Content starts
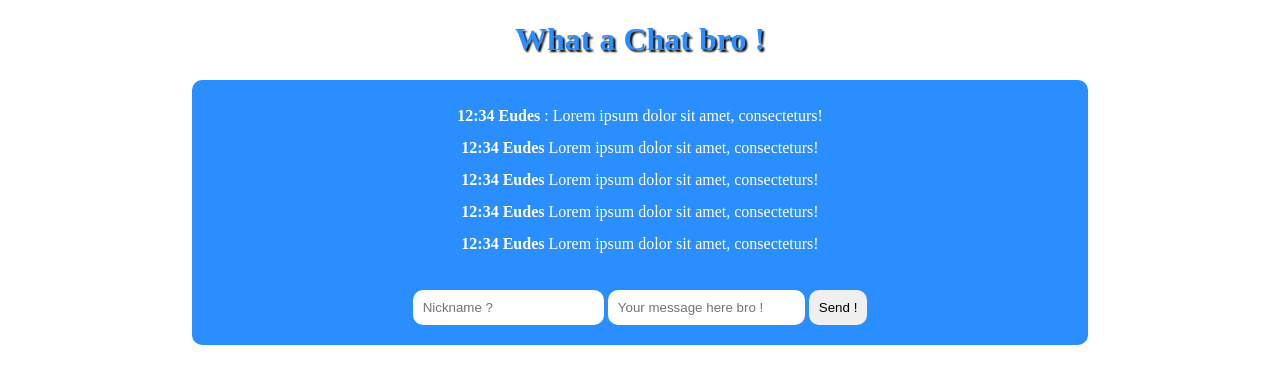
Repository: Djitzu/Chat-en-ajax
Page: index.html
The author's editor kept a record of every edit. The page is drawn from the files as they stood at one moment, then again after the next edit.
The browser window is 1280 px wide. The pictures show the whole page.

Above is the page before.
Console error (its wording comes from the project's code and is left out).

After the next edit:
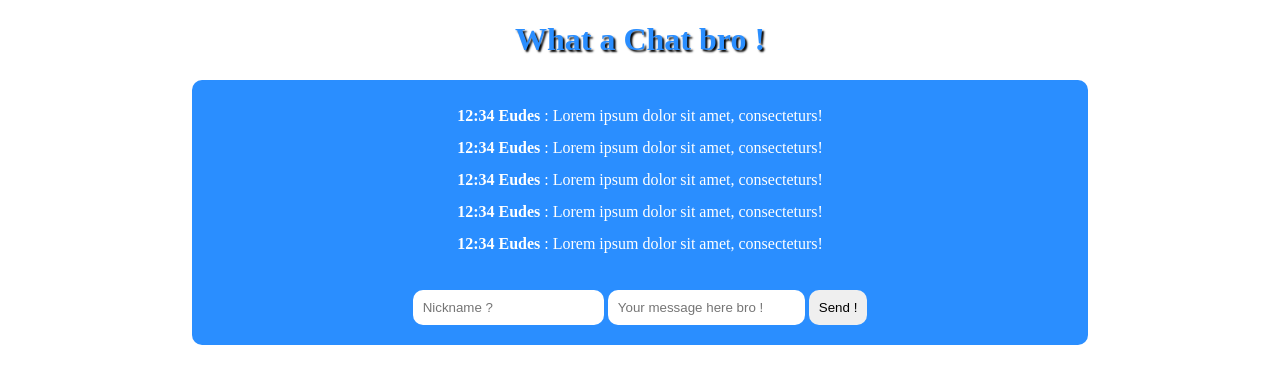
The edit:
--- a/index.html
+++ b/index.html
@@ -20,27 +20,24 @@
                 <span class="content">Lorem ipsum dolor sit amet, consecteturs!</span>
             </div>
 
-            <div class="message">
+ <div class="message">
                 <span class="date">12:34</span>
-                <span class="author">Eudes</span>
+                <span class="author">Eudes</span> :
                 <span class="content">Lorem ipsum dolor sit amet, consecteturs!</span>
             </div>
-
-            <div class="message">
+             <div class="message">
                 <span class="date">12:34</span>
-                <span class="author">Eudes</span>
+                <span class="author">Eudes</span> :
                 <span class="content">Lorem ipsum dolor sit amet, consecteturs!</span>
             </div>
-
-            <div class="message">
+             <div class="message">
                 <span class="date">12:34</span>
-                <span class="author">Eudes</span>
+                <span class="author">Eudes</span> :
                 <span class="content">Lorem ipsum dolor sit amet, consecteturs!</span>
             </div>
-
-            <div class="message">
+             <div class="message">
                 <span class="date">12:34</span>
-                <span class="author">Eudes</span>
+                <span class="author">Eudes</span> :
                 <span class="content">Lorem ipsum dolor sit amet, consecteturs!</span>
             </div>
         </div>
Content ends
Content starts
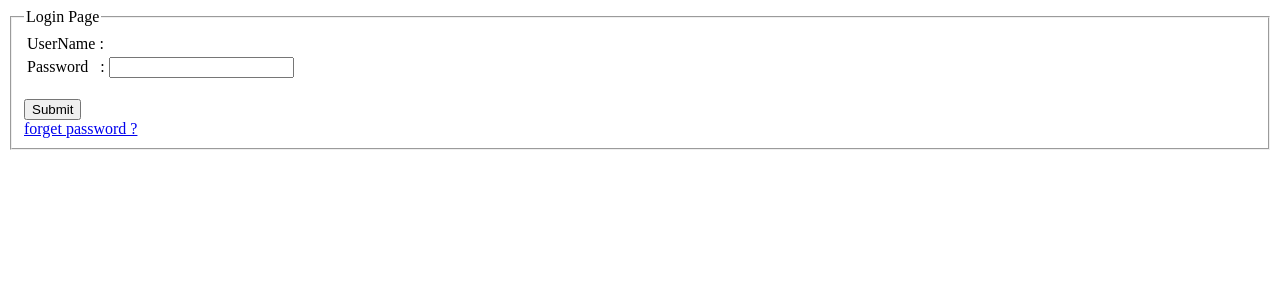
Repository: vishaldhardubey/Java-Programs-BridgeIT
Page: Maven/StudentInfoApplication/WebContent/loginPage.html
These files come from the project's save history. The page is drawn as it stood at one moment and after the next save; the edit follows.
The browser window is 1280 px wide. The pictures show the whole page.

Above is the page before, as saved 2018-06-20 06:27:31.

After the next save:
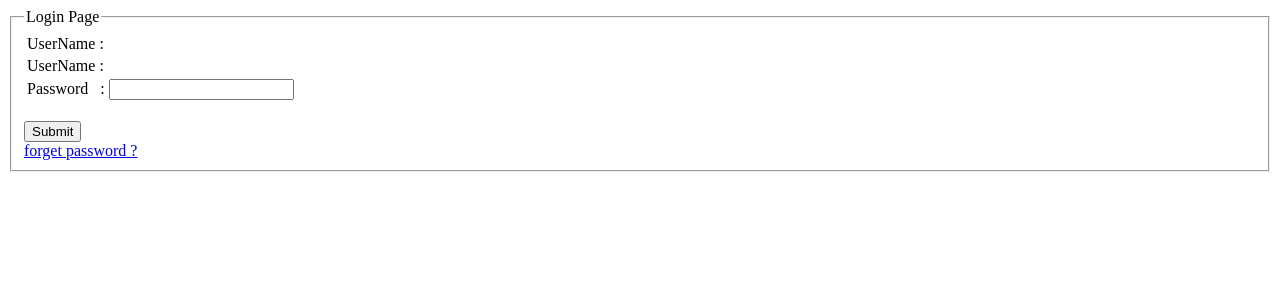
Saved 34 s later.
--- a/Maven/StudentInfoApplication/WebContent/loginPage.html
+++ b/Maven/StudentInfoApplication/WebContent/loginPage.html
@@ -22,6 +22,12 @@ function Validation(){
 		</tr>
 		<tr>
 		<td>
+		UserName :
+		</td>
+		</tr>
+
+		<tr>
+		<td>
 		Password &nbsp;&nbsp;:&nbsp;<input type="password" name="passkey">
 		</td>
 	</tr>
Content ends
_Directions for this task_
Within the entries above, find the string "html" and return each line that holds it.

_Response area_
Page: index.html
--- a/index.html
+++ b/index.html
Page: Maven/StudentInfoApplication/WebContent/loginPage.html
--- a/Maven/StudentInfoApplication/WebContent/loginPage.html
+++ b/Maven/StudentInfoApplication/WebContent/loginPage.html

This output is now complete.